- [Problem requirements]:
Your answer should consist of the lines in the listing that hold "number".

- [Records for the exercise]:
<<<<
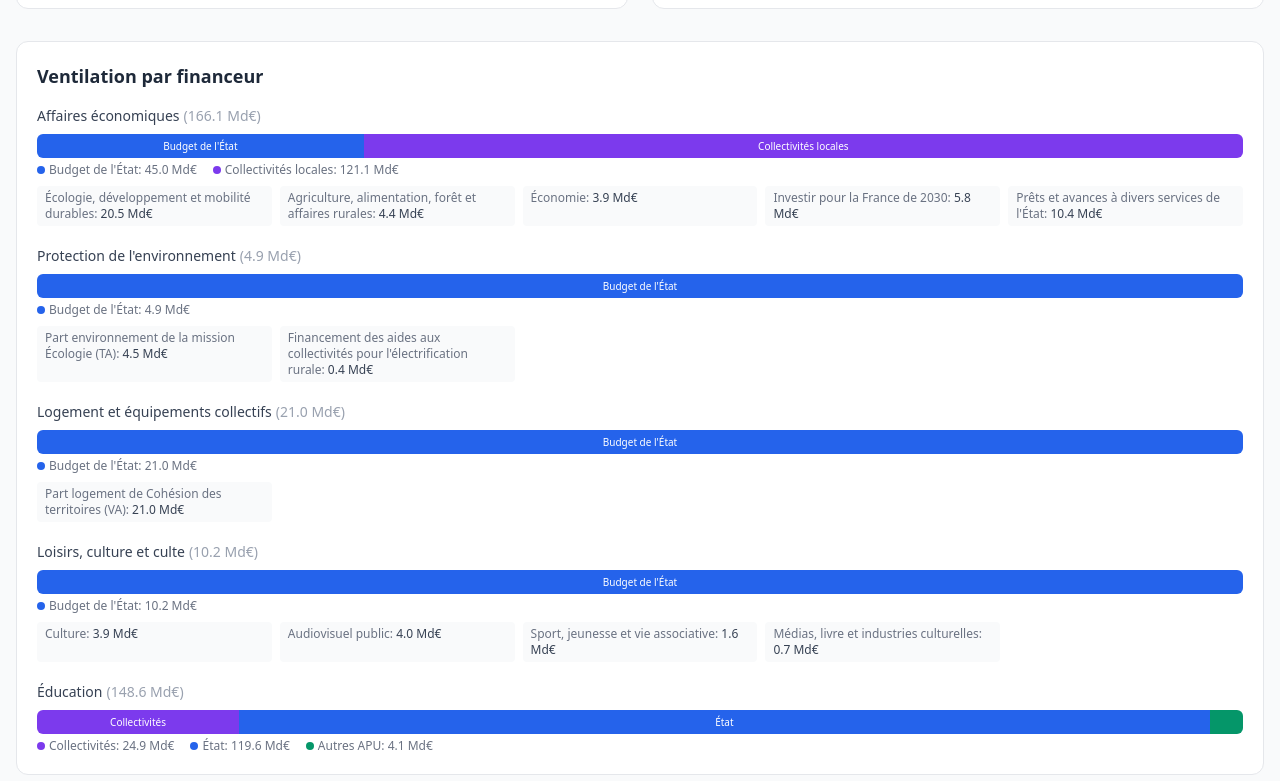
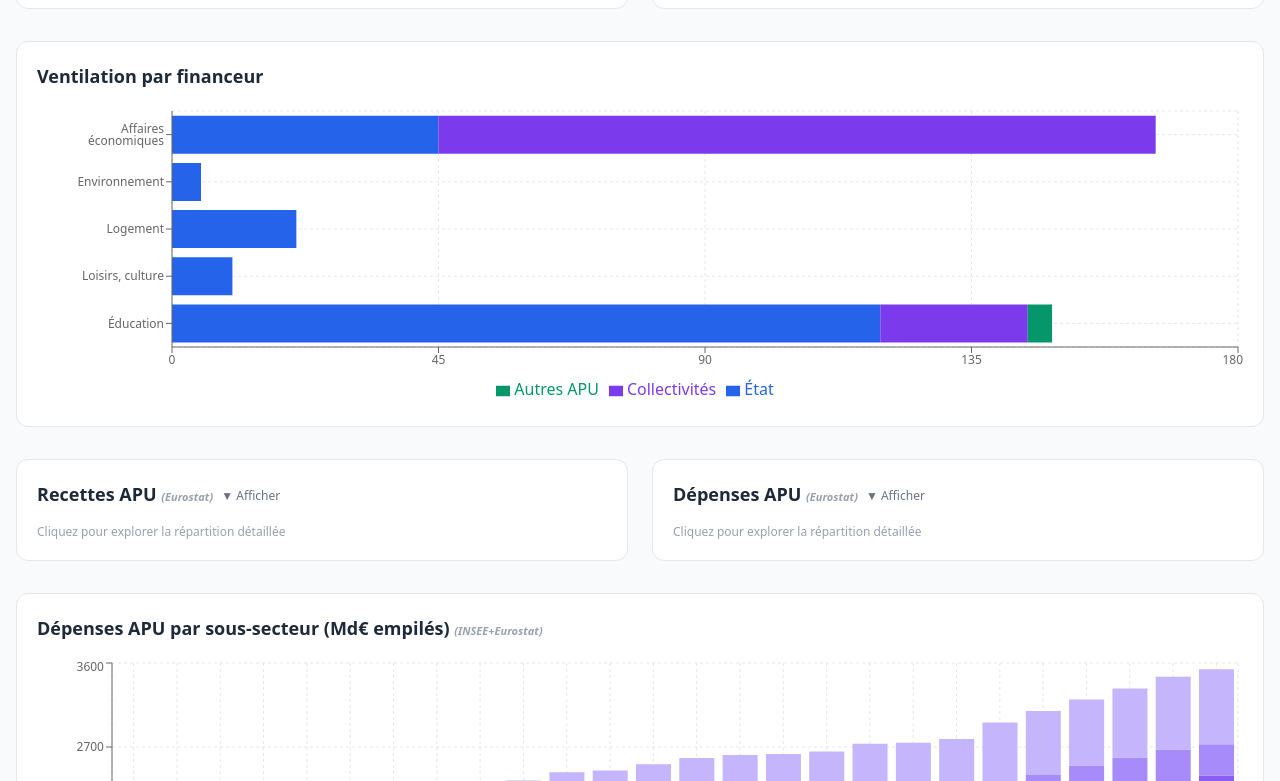
Before and after one commit to juliengoum14-dev/comptes-publics-france, a Next.js app: page / in a window 1280 px wide. Shown: the part 1719-2500 px from the top of the page. Built offline with nearby package versions, Linux system fonts and the light colour scheme.

Commit message:
FinanceurBreakdown : passe en stacked bar chart Recharts (style ApuBreakdown)

```diff
--- a/src/components/FinanceurBreakdown.tsx
+++ b/src/components/FinanceurBreakdown.tsx
@@ -1,94 +1,104 @@
 "use client";
 
-import type { FinanceurEntry } from "@/types";
+import {
+  BarChart,
+  Bar,
+  XAxis,
+  YAxis,
+  CartesianGrid,
+  Tooltip,
+  ResponsiveContainer,
+  Legend,
+} from "recharts";
+import { useMemo } from "react";
+import SourceTooltip from "./SourceTooltip";
+
+interface FinanceurEntry {
+  financeur: string;
+  label: string;
+  values: Record<string, number>;
+  detail: { code: string; label: string; values: Record<string, number> }[];
+}
 
 interface FinanceurBreakdownProps {
   data: Record<string, FinanceurEntry[]>;
+  annee?: number;
 }
 
 const FUNCTION_LABELS: Record<string, string> = {
   GF04: "Affaires économiques",
-  GF05: "Protection de l'environnement",
-  GF06: "Logement et équipements collectifs",
-  GF08: "Loisirs, culture et culte",
+  GF05: "Environnement",
+  GF06: "Logement",
+  GF08: "Loisirs, culture",
   GF09: "Éducation",
 };
 
-const COLORS: Record<string, string> = {
-  BUDGET_ETAT: "#2563eb",
+const FINANCEUR_KEYS = ["ETAT", "COLLECTIVITES", "ODAC"];
+
+const FINANCEUR_LABELS: Record<string, string> = {
+  ETAT: "État",
+  COLLECTIVITES: "Collectivités",
+  ODAC: "Autres APU",
+};
+
+const FINANCEUR_COLORS: Record<string, string> = {
   ETAT: "#2563eb",
   COLLECTIVITES: "#7c3aed",
-  COLLECTIVITES_LOCALES: "#7c3aed",
   ODAC: "#059669",
-  AUTRES_APU: "#059669",
 };
 
-export default function FinanceurBreakdown({ data }: FinanceurBreakdownProps) {
+export default function FinanceurBreakdown({ data, annee = 2024 }: FinanceurBreakdownProps) {
   const codes = Object.keys(data).sort();
   if (codes.length === 0) return null;
+
+  const chartData = useMemo(() => {
+    return codes.map((code) => {
+      const entries = data[code];
+      const point: Record<string, string | number> = { fonction: FUNCTION_LABELS[code] ?? code };
+      for (const key of FINANCEUR_KEYS) {
+        const entry = entries.find((e) => e.financeur === key || e.financeur === `BUDGET_${key}`);
+        point[key] = entry?.values[String(annee)] ?? 0;
+      }
+      return point;
+    });
+  }, [data, annee, codes]);
 
   return (
     <div className="rounded-xl border border-gray-200 bg-white p-5">
       <h3 className="text-lg font-semibold text-gray-800 mb-4">
         Ventilation par financeur
       </h3>
-      <div className="space-y-5">
-        {codes.map((code) => {
-          const entries = data[code];
-          const total = entries.reduce((s, e) => s + (e.values["2024"] ?? 0), 0);
-          const funcLabel = FUNCTION_LABELS[code] ?? code;
-
-          return (
-            <div key={code}>
-              <p className="text-sm font-medium text-gray-700 mb-2">
-                {funcLabel}
-                <span className="text-gray-400 font-normal ml-1">
-                  ({total.toFixed(1)} Md€)
-                </span>
-              </p>
-              <div className="flex h-6 rounded-md overflow-hidden">
-                {entries.map((entry) => {
-                  const val = entry.values["2024"] ?? 0;
-                  const pct = total > 0 ? (val / total) * 100 : 0;
-                  const color = COLORS[entry.financeur] ?? "#6b7280";
-                  return pct > 1 ? (
-                    <div
-                      key={entry.financeur}
-                      className="flex items-center justify-center text-[10px] font-medium text-white"
-                      style={{ width: `${pct}%`, backgroundColor: color, minWidth: pct > 15 ? undefined : 0 }}
-                    >
-                      {pct > 15 ? entry.label : ""}
-                    </div>
-                  ) : null;
-                })}
-              </div>
-              <div className="flex flex-wrap gap-x-4 gap-y-1 mt-1">
-                {entries.map((entry) => {
-                  const val = entry.values["2024"] ?? 0;
-                  const color = COLORS[entry.financeur] ?? "#6b7280";
-                  return (
-                    <span key={entry.financeur} className="text-xs text-gray-500">
-                      <span className="inline-block w-2 h-2 rounded-sm mr-1" style={{ backgroundColor: color }} />
-                      {entry.label}: {val.toFixed(1)} Md€
-                    </span>
-                  );
-                })}
-              </div>
-              {entries.some((e) => e.detail.length > 0) && (
-                <div className="mt-2 grid grid-cols-2 sm:grid-cols-3 lg:grid-cols-5 gap-2">
-                  {entries.map((entry) =>
-                    entry.detail.map((d) => (
-                      <div key={d.code} className="rounded bg-gray-50 px-2 py-1 text-xs text-gray-500">
-                        {d.label}: <span className="font-medium text-gray-700">{(d.values["2024"] ?? 0).toFixed(1)} Md€</span>
-                      </div>
-                    ))
-                  )}
-                </div>
-              )}
-            </div>
-          );
-        })}
-      </div>
+      <ResponsiveContainer width="100%" height={300}>
+        <BarChart data={chartData} layout="vertical">
+          <CartesianGrid strokeDasharray="3 3" stroke="#e5e7eb" />
+          <XAxis type="number" tick={{ fontSize: 12 }} />
+          <YAxis
+            type="category"
+            dataKey="fonction"
+            tick={{ fontSize: 12 }}
+            width={130}
+          />
+          <Tooltip
+            content={
+              <SourceTooltip
+                source="Budget PLF + DEPP"
+                formatValue={(v: number) => `${v.toFixed(1)} Md€`}
+              />
+            }
+            wrapperStyle={{ pointerEvents: "none" }}
+          />
+          <Legend />
+          {FINANCEUR_KEYS.map((key) => (
+            <Bar
+              key={key}
+              dataKey={key}
+              name={FINANCEUR_LABELS[key]}
+              fill={FINANCEUR_COLORS[key]}
+              stackId="financeur"
+            />
+          ))}
+        </BarChart>
+      </ResponsiveContainer>
     </div>
   );
 }
```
>>>>
- [Answer space]:
+  values: Record<string, number>;
+  detail: { code: string; label: string; values: Record<string, number> }[];
+  annee?: number;
+      const point: Record<string, string | number> = { fonction: FUNCTION_LABELS[code] ?? code };
+          <XAxis type="number" tick={{ fontSize: 12 }} />
+                formatValue={(v: number) => `${v.toFixed(1)} Md€`}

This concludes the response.